July 29, 2014

Better policing to stop the spread of HIV

We've recently published two editions of a film about a surprising approach to HIV prevention that relies on the unlikely bond between police officers and marginalized communities. Watch and share To Protect and Serve, a short film focusing on police training programs in Kenya and Kyrgyzstan, below. Also check out a Kenya specific cut of the film From Enemies to Allies on MSNBC.com

In Kisumu, Kenya’s third largest city, police abuse of sex workers was rampant. Extortion, physical and psychological abuse were commonplace, and sex workers’ rights were violated. This resulted in sex workers not receiving essential health services and police officers contributing to the spread of HIV.

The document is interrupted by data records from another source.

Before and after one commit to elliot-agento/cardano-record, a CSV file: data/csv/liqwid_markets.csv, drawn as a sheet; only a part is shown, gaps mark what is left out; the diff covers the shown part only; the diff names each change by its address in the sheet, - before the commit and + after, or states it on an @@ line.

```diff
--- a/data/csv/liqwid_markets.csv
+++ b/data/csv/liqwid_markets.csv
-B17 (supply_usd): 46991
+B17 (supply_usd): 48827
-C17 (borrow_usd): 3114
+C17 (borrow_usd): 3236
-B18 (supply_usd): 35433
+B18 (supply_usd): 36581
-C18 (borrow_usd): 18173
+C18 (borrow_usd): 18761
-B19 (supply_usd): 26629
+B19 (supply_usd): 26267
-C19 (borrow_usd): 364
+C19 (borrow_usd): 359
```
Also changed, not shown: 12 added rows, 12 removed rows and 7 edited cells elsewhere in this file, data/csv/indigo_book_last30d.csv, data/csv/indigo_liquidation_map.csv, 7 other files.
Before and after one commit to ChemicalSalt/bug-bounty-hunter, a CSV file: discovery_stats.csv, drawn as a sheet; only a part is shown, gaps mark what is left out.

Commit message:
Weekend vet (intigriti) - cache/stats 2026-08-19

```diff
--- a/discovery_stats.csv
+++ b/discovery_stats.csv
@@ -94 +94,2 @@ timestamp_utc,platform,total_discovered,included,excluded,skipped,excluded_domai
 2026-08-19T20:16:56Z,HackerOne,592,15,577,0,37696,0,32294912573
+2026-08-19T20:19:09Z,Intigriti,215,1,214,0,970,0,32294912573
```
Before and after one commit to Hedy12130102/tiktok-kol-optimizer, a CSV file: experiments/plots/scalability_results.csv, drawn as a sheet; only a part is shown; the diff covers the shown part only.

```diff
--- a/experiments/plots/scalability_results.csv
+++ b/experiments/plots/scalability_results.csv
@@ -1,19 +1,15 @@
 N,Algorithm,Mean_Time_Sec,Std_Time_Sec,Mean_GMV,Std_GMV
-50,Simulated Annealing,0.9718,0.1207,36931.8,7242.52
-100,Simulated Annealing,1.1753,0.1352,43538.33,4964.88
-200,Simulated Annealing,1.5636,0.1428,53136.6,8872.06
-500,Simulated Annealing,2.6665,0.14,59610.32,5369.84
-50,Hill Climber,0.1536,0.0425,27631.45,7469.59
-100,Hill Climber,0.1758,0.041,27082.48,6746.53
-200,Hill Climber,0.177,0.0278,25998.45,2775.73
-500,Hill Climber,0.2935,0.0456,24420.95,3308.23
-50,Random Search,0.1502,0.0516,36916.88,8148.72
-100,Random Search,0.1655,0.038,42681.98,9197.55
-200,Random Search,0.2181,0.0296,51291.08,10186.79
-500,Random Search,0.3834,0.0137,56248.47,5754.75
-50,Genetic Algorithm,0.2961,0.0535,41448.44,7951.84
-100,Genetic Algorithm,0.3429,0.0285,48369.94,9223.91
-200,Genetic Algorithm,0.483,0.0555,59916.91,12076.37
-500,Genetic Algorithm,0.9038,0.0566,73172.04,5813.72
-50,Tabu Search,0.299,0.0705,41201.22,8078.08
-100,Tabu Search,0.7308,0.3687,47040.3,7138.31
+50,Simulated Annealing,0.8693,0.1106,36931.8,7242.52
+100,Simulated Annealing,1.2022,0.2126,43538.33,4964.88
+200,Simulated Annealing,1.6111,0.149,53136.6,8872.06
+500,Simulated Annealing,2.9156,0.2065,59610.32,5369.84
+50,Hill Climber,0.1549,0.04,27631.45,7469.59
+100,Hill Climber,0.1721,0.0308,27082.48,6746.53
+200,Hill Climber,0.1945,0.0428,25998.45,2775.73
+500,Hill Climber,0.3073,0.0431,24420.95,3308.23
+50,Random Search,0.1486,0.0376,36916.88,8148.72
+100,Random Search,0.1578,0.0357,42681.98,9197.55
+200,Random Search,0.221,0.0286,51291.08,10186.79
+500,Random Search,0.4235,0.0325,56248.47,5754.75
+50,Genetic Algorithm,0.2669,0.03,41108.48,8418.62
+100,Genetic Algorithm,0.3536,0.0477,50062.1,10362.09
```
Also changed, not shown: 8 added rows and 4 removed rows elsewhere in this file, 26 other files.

Through a novel approach, a local NGO called Keeping Alive Societies’ Hope (KASH) has fought to reverse that trend by building better relationships between these former adversaries. By offering training programs, HIV testing in the red light district, and even volleyball games, KASH hopes that it’s approach will prove more effective than promoting condom use.

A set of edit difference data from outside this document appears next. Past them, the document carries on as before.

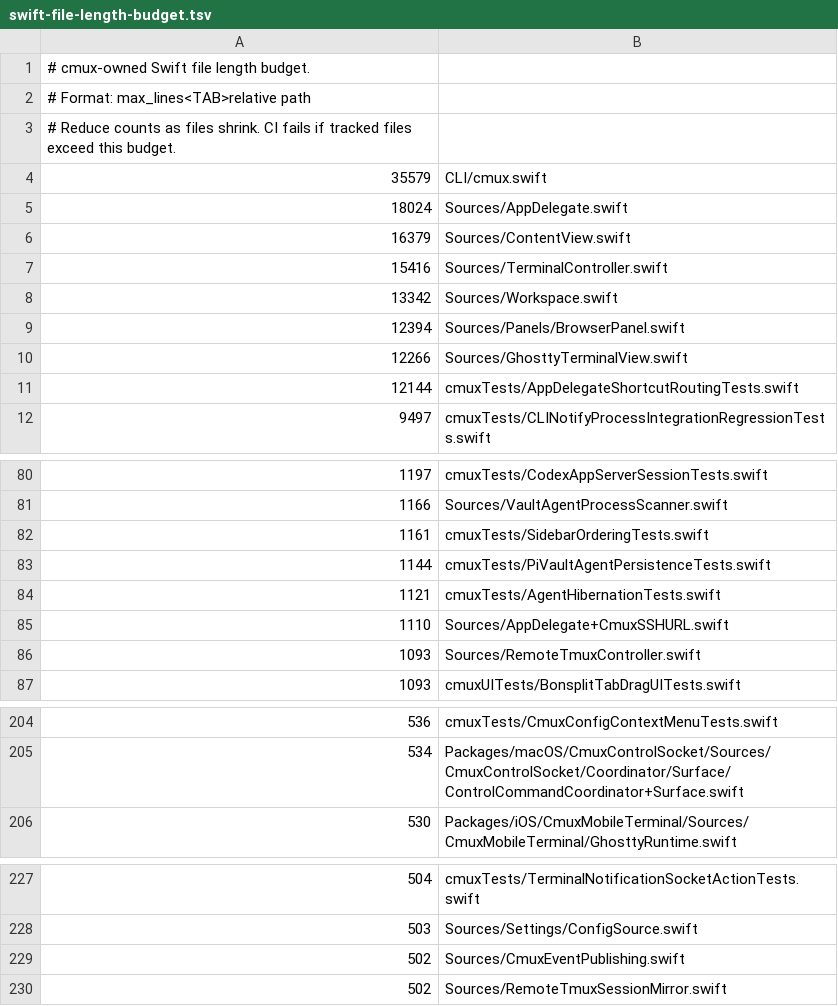
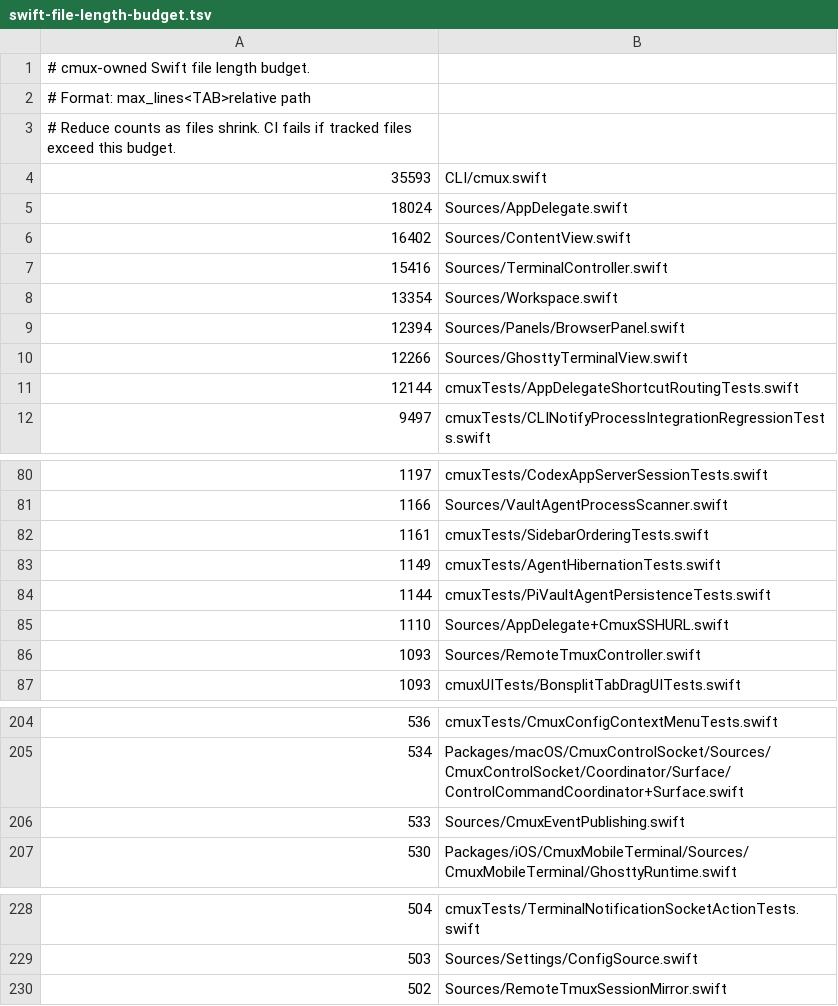
Before and after one commit to mochiexists/cmux-mochi, a TSV file: .github/swift-file-length-budget.tsv, drawn as a sheet; only a part is shown, gaps mark what is left out.

Commit message:
chore(ci): refresh swift file-length budget for merged surface-attribution growth
Four files grew past the checked-in budget via today's reviewed merges
(surface attribution + livelock backport) while ci.yml was dead on
Blacksmith fallback labels; accept the known debt.

```diff
--- a/.github/swift-file-length-budget.tsv
+++ b/.github/swift-file-length-budget.tsv
@@ -3,7 +3,7 @@
 # Reduce counts as files shrink. CI fails if tracked files exceed this budget.
-35579	CLI/cmux.swift
+35593	CLI/cmux.swift
 18024	Sources/AppDelegate.swift
-16379	Sources/ContentView.swift
+16402	Sources/ContentView.swift
 15416	Sources/TerminalController.swift
-13342	Sources/Workspace.swift
+13354	Sources/Workspace.swift
 12394	Sources/Panels/BrowserPanel.swift
@@ -82,4 +82,4 @@
 1161	cmuxTests/SidebarOrderingTests.swift
+1149	cmuxTests/AgentHibernationTests.swift
 1144	cmuxTests/PiVaultAgentPersistenceTests.swift
-1121	cmuxTests/AgentHibernationTests.swift
 1110	Sources/AppDelegate+CmuxSSHURL.swift
@@ -205,2 +205,3 @@
 534	Packages/macOS/CmuxControlSocket/Sources/CmuxControlSocket/Coordinator/Surface/ControlCommandCoordinator+Surface.swift
+533	Sources/CmuxEventPublishing.swift
 530	Packages/iOS/CmuxMobileTerminal/Sources/CmuxMobileTerminal/GhosttyRuntime.swift
@@ -228,3 +229,2 @@
 503	Sources/Settings/ConfigSource.swift
-502	Sources/CmuxEventPublishing.swift
 502	Sources/RemoteTmuxSessionMirror.swift
```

In Kyrgyzstan, the police academy has included courses for more than 800 officers on harm reduction, sex work, and HIV prevention. Speakers at these trainings include health experts, sex workers, and people who use drugs. Instead of locking people up, police officers now refer people to drop-in centers or treatment clinics, or they help to facilitate the delivery of methadone to those in police custody.

A report presented by the Open Society Foundations at the 20th International AIDS Conference last week says police departments around the world—from Kenya to Kyrgyzstan—are implementing similar lifesaving programs.

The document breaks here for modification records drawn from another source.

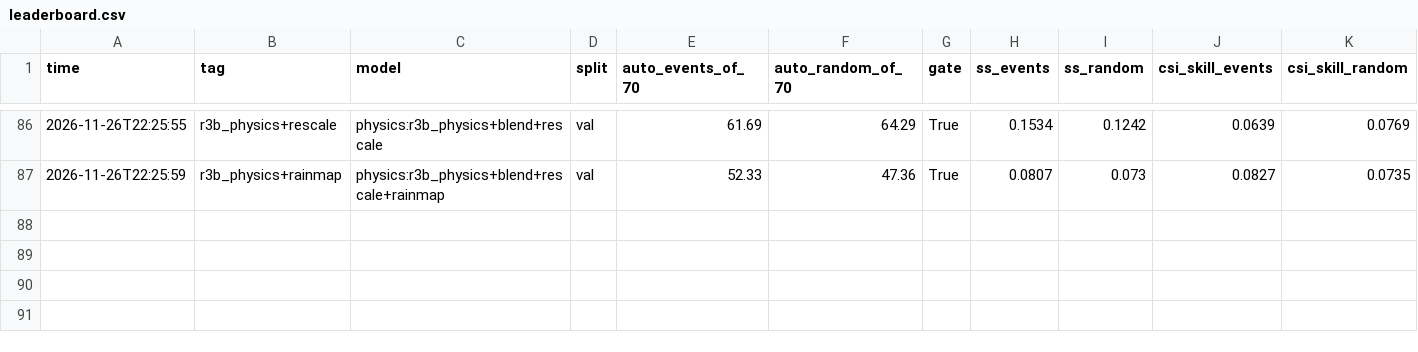
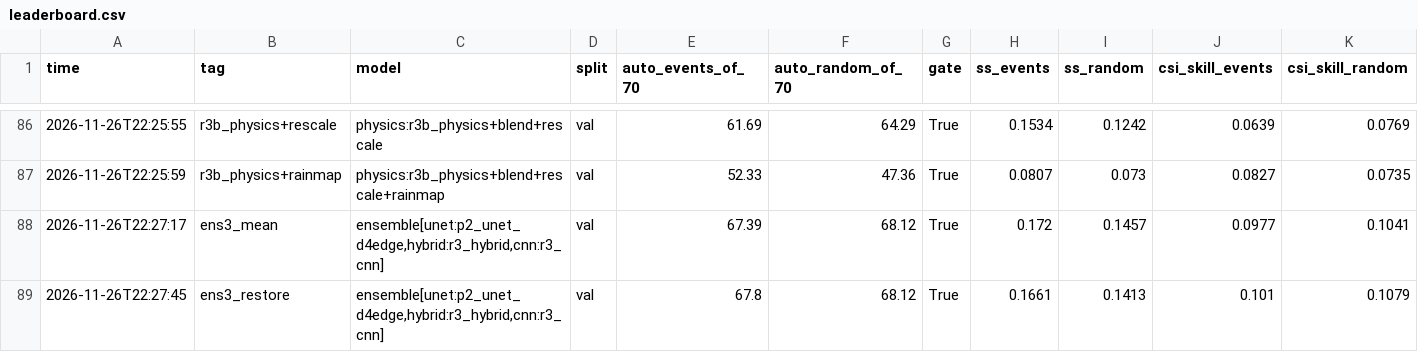
Before and after one commit to rachit-suresh/weather-sim, a CSV file: runs/leaderboard.csv, drawn as a sheet; only a part is shown, gaps mark what is left out; rows hold the shown columns only; the diff names each change by its address in the sheet, - before the commit and + after, or states it on an @@ line.

```diff
--- a/runs/leaderboard.csv
+++ b/runs/leaderboard.csv
+row 88: 2026-11-26T22:27:17 | ens3_mean | ensemble[unet:p2_unet_d4edge,hybrid:r3_hybrid,cnn:r3_cnn] | val | 67.39 | 68.12 | True | 0.172 | 0.1457 | 0.0977 | 0.1041
+row 89: 2026-11-26T22:27:45 | ens3_restore | ensemble[unet:p2_unet_d4edge,hybrid:r3_hybrid,cnn:r3_cnn] | val | 67.8 | 68.12 | True | 0.1661 | 0.1413 | 0.101 | 0.1079
```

Perhaps this new model will provide a road map for the rest of the world in combatting HIV.